§ What to produce: If "Visible" shows up in a line of the material, return that line.
▶
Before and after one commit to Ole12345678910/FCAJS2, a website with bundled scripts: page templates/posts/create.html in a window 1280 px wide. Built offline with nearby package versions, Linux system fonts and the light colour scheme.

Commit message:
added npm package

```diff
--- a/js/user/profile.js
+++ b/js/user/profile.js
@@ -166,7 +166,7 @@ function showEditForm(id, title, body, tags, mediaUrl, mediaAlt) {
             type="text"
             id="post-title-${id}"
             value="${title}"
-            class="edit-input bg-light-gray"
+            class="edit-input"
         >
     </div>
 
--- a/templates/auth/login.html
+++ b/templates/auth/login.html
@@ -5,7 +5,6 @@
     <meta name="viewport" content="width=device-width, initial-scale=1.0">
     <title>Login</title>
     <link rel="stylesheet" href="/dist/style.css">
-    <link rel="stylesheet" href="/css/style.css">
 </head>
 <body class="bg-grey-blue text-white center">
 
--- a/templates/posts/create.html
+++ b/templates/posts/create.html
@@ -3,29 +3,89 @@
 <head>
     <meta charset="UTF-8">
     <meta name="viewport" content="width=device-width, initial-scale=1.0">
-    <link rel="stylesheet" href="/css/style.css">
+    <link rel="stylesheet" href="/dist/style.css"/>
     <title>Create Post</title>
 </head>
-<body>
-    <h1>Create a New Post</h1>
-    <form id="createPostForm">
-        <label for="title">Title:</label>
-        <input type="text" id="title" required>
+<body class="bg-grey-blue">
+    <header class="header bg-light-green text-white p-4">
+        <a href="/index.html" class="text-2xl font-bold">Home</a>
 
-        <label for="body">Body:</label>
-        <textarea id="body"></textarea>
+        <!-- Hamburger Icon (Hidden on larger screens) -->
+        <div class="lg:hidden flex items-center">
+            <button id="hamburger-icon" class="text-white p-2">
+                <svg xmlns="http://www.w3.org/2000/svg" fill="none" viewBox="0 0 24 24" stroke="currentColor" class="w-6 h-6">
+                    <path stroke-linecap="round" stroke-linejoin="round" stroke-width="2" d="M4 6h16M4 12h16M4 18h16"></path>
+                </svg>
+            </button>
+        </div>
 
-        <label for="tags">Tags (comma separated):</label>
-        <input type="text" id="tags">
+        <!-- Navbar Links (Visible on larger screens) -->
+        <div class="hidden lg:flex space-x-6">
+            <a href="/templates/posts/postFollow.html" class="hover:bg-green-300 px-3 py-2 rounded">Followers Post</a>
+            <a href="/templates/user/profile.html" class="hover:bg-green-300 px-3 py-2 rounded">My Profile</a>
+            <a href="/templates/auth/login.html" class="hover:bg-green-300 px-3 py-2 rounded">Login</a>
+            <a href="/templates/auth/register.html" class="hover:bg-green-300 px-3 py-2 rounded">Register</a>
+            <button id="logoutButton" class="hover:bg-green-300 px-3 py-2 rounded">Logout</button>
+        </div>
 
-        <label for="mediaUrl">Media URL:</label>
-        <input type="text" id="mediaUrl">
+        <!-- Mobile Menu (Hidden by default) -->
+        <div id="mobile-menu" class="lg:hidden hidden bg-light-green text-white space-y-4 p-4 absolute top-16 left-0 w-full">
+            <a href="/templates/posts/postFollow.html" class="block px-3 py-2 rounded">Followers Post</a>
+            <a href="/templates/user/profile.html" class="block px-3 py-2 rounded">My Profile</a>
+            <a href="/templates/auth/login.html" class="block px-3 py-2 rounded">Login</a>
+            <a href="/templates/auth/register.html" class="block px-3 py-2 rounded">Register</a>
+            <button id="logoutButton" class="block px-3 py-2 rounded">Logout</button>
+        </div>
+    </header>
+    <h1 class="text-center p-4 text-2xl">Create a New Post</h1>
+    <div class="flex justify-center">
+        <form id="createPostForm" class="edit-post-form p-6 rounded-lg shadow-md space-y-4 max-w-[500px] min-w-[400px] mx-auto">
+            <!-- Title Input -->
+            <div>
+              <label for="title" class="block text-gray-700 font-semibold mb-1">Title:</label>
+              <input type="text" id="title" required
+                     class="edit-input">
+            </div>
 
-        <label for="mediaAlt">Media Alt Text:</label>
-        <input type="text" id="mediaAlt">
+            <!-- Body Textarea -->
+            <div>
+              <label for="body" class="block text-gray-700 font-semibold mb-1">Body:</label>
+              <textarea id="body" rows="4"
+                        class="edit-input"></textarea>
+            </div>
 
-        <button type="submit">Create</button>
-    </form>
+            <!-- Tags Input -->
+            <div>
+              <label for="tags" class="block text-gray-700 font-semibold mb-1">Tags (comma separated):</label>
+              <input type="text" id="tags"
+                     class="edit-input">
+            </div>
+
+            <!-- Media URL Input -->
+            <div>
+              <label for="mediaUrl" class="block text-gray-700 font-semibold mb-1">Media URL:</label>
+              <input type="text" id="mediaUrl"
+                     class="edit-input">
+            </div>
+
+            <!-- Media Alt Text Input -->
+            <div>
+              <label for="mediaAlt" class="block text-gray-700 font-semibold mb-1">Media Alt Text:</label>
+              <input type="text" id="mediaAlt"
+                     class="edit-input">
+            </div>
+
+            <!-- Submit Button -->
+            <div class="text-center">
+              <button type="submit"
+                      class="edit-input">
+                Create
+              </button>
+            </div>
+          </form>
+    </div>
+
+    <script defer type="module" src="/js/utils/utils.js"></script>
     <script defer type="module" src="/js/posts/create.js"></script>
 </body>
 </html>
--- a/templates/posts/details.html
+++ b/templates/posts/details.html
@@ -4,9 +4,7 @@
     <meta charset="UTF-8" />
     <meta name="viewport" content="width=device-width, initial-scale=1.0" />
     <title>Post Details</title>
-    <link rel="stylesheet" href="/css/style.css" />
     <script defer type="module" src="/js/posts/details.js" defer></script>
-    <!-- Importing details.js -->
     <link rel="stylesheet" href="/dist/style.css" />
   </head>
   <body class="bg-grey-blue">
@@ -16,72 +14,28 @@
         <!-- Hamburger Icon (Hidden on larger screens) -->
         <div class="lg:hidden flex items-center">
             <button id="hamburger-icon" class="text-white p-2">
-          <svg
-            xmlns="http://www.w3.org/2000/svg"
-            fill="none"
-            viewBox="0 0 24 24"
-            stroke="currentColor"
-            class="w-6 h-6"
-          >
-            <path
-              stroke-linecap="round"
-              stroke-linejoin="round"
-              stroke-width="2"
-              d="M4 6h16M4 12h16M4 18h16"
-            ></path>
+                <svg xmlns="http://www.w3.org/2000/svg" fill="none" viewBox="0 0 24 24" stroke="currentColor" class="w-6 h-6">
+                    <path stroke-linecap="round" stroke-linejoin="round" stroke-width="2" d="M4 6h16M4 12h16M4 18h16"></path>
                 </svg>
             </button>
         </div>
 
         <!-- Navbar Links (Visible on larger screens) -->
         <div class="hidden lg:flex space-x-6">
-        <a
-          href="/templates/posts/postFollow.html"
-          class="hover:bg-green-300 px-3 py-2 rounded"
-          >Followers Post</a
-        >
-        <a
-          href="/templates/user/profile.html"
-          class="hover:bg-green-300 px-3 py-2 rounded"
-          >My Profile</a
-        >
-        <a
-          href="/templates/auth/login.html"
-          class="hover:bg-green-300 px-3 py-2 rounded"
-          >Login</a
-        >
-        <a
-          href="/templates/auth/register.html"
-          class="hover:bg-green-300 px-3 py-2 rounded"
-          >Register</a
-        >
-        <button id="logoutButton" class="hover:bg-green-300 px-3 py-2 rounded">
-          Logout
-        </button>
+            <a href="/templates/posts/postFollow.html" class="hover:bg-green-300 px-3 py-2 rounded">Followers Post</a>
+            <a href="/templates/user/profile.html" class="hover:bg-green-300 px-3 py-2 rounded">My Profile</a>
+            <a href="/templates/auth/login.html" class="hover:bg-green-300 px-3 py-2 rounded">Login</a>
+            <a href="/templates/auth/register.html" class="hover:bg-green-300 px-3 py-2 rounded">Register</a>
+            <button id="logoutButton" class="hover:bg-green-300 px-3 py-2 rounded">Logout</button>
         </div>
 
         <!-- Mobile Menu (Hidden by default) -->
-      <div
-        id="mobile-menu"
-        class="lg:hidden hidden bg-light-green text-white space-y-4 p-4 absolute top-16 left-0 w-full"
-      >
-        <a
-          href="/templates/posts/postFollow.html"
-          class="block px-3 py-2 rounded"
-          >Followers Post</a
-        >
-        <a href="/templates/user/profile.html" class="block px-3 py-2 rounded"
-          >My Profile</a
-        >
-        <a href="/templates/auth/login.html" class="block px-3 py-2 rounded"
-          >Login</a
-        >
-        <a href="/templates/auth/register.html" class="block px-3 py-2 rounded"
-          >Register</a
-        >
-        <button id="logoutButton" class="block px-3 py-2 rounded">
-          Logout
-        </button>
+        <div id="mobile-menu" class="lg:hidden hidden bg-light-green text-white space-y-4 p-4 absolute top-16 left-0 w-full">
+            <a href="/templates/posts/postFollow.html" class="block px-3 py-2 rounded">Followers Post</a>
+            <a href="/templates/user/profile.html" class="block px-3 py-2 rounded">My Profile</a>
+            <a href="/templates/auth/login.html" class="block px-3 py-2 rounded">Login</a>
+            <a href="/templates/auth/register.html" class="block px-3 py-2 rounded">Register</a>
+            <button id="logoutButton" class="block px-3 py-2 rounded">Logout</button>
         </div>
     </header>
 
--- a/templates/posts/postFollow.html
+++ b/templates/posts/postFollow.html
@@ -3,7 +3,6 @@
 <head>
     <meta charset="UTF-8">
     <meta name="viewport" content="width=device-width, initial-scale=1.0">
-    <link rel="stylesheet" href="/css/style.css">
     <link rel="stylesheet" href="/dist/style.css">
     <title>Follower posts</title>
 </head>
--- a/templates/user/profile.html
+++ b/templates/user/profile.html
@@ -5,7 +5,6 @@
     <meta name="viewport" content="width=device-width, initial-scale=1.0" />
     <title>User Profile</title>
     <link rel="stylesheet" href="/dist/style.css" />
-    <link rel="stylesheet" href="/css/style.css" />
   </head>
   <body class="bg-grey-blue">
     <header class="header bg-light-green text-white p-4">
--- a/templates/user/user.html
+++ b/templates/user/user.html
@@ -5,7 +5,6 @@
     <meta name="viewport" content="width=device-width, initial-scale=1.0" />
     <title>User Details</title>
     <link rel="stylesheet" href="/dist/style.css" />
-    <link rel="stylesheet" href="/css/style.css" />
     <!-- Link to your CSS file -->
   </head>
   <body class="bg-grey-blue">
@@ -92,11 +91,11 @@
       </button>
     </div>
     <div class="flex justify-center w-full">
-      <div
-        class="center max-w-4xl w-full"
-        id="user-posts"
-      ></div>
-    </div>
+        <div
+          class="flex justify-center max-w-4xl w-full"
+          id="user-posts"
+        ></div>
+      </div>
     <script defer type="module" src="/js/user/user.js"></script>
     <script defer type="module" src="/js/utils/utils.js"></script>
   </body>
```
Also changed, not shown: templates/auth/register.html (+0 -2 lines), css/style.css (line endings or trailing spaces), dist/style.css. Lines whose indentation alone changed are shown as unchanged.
◀
§ Answer section:
+        <!-- Navbar Links (Visible on larger screens) -->
         <!-- Navbar Links (Visible on larger screens) -->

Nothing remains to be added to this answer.